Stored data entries
=== Begin Enclosure ===

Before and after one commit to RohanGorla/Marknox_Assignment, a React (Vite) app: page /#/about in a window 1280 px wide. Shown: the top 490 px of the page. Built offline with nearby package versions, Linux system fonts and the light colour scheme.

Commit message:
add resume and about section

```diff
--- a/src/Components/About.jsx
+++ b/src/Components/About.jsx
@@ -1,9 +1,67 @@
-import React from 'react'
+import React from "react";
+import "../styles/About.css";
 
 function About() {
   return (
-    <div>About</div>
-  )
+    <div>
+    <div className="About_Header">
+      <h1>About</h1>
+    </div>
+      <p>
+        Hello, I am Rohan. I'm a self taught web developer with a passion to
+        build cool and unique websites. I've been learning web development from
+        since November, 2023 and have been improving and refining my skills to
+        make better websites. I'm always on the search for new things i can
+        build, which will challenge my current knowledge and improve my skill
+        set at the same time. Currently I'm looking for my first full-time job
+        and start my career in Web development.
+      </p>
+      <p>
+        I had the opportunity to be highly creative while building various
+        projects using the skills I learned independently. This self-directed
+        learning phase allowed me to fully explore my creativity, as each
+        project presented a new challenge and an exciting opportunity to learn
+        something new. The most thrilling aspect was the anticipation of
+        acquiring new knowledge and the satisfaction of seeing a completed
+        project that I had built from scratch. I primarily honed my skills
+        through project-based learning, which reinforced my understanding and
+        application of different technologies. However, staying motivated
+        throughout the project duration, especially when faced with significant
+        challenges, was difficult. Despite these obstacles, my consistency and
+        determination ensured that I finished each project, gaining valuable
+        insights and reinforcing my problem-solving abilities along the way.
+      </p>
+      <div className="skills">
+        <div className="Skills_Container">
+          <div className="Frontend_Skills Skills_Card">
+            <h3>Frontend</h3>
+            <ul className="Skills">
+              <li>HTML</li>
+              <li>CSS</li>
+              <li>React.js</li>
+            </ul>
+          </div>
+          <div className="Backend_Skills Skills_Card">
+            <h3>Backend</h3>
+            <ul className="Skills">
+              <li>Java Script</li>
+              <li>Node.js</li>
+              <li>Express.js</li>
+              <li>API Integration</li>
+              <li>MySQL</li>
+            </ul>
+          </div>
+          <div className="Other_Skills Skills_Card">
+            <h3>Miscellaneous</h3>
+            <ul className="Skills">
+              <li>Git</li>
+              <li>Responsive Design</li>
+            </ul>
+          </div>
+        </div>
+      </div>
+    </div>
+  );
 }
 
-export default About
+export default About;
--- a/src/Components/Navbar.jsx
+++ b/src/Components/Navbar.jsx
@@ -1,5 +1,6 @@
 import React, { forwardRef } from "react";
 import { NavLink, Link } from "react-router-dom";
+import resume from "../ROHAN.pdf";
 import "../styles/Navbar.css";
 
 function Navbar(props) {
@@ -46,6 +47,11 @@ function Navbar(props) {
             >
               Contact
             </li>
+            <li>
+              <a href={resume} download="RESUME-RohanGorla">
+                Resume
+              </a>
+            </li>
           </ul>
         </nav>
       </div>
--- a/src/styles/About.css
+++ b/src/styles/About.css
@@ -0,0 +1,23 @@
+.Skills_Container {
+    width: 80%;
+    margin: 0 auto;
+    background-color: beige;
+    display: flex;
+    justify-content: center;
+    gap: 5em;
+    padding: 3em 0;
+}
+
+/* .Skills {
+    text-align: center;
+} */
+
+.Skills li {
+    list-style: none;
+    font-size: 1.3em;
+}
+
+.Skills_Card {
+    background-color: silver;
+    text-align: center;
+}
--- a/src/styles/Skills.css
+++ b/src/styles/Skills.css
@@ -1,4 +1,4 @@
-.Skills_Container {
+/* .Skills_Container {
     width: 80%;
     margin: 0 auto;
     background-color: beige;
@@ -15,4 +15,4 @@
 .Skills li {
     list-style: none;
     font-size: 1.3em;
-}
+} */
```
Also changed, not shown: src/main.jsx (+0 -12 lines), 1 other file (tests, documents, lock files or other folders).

=== End Enclosure ===

▸ AIM OF THE EXERCISE
Repeat all the lines above, keeping them exactly as they are.

▸ COMPLETED TASK
Before and after one commit to RohanGorla/Marknox_Assignment, a React (Vite) app: page /#/about in a window 1280 px wide. Shown: the top 490 px of the page. Built offline with nearby package versions, Linux system fonts and the light colour scheme.

Commit message:
add resume and about section

```diff
--- a/src/Components/About.jsx
+++ b/src/Components/About.jsx
@@ -1,9 +1,67 @@
-import React from 'react'
+import React from "react";
+import "../styles/About.css";
 
 function About() {
   return (
-    <div>About</div>
-  )
+    <div>
+    <div className="About_Header">
+      <h1>About</h1>
+    </div>
+      <p>
+        Hello, I am Rohan. I'm a self taught web developer with a passion to
+        build cool and unique websites. I've been learning web development from
+        since November, 2023 and have been improving and refining my skills to
+        make better websites. I'm always on the search for new things i can
+        build, which will challenge my current knowledge and improve my skill
+        set at the same time. Currently I'm looking for my first full-time job
+        and start my career in Web development.
+      </p>
+      <p>
+        I had the opportunity to be highly creative while building various
+        projects using the skills I learned independently. This self-directed
+        learning phase allowed me to fully explore my creativity, as each
+        project presented a new challenge and an exciting opportunity to learn
+        something new. The most thrilling aspect was the anticipation of
+        acquiring new knowledge and the satisfaction of seeing a completed
+        project that I had built from scratch. I primarily honed my skills
+        through project-based learning, which reinforced my understanding and
+        application of different technologies. However, staying motivated
+        throughout the project duration, especially when faced with significant
+        challenges, was difficult. Despite these obstacles, my consistency and
+        determination ensured that I finished each project, gaining valuable
+        insights and reinforcing my problem-solving abilities along the way.
+      </p>
+      <div className="skills">
+        <div className="Skills_Container">
+          <div className="Frontend_Skills Skills_Card">
+            <h3>Frontend</h3>
+            <ul className="Skills">
+              <li>HTML</li>
+              <li>CSS</li>
+              <li>React.js</li>
+            </ul>
+          </div>
+          <div className="Backend_Skills Skills_Card">
+            <h3>Backend</h3>
+            <ul className="Skills">
+              <li>Java Script</li>
+              <li>Node.js</li>
+              <li>Express.js</li>
+              <li>API Integration</li>
+              <li>MySQL</li>
+            </ul>
+          </div>
+          <div className="Other_Skills Skills_Card">
+            <h3>Miscellaneous</h3>
+            <ul className="Skills">
+              <li>Git</li>
+              <li>Responsive Design</li>
+            </ul>
+          </div>
+        </div>
+      </div>
+    </div>
+  );
 }
 
-export default About
+export default About;
--- a/src/Components/Navbar.jsx
+++ b/src/Components/Navbar.jsx
@@ -1,5 +1,6 @@
 import React, { forwardRef } from "react";
 import { NavLink, Link } from "react-router-dom";
+import resume from "../ROHAN.pdf";
 import "../styles/Navbar.css";
 
 function Navbar(props) {
@@ -46,6 +47,11 @@ function Navbar(props) {
             >
               Contact
             </li>
+            <li>
+              <a href={resume} download="RESUME-RohanGorla">
+                Resume
+              </a>
+            </li>
           </ul>
         </nav>
       </div>
--- a/src/styles/About.css
+++ b/src/styles/About.css
@@ -0,0 +1,23 @@
+.Skills_Container {
+    width: 80%;
+    margin: 0 auto;
+    background-color: beige;
+    display: flex;
+    justify-content: center;
+    gap: 5em;
+    padding: 3em 0;
+}
+
+/* .Skills {
+    text-align: center;
+} */
+
+.Skills li {
+    list-style: none;
+    font-size: 1.3em;
+}
+
+.Skills_Card {
+    background-color: silver;
+    text-align: center;
+}
--- a/src/styles/Skills.css
+++ b/src/styles/Skills.css
@@ -1,4 +1,4 @@
-.Skills_Container {
+/* .Skills_Container {
     width: 80%;
     margin: 0 auto;
     background-color: beige;
@@ -15,4 +15,4 @@
 .Skills li {
     list-style: none;
     font-size: 1.3em;
-}
+} */
```
Also changed, not shown: src/main.jsx (+0 -12 lines), 1 other file (tests, documents, lock files or other folders).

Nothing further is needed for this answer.